To do –
Search the entries for the word "index" and pull out each line that has it.
╭──
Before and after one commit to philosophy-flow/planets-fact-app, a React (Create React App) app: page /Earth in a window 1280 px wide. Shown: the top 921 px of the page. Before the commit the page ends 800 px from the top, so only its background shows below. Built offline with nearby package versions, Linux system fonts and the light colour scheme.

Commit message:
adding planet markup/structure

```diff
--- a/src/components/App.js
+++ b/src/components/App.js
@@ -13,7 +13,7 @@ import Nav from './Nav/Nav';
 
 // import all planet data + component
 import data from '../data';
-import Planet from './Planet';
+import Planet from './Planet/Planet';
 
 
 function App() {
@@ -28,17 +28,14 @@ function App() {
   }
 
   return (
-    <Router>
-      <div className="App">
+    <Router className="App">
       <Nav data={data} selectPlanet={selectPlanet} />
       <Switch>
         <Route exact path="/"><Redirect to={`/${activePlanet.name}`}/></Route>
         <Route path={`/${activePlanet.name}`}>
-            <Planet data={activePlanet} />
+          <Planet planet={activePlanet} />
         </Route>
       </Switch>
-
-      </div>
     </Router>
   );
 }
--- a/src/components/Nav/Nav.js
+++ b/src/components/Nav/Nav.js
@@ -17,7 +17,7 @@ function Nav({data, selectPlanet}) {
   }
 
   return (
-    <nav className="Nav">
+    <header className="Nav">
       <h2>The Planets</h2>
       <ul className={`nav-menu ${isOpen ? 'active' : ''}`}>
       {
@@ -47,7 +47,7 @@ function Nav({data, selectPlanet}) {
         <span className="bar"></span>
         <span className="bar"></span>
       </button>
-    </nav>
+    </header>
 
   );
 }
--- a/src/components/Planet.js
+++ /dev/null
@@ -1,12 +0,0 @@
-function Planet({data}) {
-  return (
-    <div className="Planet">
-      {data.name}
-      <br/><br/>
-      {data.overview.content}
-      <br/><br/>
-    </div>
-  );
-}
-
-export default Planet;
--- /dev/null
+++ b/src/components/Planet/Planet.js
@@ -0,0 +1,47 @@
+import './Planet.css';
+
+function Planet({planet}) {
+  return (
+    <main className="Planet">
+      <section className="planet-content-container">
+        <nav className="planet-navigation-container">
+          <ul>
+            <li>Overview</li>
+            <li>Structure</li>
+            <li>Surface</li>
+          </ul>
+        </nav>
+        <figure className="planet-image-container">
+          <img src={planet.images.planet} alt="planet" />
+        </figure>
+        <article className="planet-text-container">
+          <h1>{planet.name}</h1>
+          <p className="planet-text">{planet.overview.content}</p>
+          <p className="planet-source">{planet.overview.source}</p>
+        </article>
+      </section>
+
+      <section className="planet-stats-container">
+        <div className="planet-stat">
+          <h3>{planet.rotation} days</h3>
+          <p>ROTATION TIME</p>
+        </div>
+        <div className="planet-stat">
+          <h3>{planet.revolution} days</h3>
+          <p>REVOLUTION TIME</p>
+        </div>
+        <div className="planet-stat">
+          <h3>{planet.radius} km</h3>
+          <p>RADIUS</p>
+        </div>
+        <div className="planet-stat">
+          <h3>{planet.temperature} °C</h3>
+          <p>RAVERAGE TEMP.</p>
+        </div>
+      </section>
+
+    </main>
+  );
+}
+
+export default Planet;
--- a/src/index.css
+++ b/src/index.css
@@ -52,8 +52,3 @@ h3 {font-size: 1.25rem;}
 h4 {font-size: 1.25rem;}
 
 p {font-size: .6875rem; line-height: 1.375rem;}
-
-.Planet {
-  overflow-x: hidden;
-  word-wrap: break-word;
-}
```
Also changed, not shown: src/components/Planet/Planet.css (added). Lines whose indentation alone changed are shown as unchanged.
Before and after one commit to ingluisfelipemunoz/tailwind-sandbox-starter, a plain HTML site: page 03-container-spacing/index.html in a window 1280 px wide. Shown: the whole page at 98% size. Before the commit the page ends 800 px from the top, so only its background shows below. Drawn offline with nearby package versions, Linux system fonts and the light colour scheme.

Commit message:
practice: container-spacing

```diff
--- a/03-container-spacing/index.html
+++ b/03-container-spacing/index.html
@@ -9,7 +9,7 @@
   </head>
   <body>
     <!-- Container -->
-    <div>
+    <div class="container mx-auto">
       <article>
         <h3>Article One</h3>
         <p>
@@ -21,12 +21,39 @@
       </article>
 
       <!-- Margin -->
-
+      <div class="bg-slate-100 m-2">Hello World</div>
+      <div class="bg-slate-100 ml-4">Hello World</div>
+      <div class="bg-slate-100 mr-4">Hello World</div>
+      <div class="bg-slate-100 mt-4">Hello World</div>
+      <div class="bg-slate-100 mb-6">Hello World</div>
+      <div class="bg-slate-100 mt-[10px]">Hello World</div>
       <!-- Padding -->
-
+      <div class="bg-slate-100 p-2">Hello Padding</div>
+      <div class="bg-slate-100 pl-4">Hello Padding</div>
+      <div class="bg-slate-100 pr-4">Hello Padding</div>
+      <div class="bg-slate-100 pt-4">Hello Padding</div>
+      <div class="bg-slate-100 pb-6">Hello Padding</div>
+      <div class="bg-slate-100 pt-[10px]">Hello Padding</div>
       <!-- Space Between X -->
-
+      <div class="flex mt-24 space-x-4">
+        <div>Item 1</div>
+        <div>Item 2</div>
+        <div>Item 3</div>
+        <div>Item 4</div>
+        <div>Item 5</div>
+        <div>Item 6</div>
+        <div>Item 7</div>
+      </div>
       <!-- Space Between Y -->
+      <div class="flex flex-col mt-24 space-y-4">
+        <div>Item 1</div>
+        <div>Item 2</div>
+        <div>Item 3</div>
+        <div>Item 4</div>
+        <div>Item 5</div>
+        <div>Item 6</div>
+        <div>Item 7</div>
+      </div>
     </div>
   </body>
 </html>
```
╰──
Result of this task –
--- a/src/index.css
+++ b/src/index.css
Before and after one commit to ingluisfelipemunoz/tailwind-sandbox-starter, a plain HTML site: page 03-container-spacing/index.html in a window 1280 px wide. Shown: the whole page at 98% size. Before the commit the page ends 800 px from the top, so only its background shows below. Drawn offline with nearby package versions, Linux system fonts and the light colour scheme.
--- a/03-container-spacing/index.html
+++ b/03-container-spacing/index.html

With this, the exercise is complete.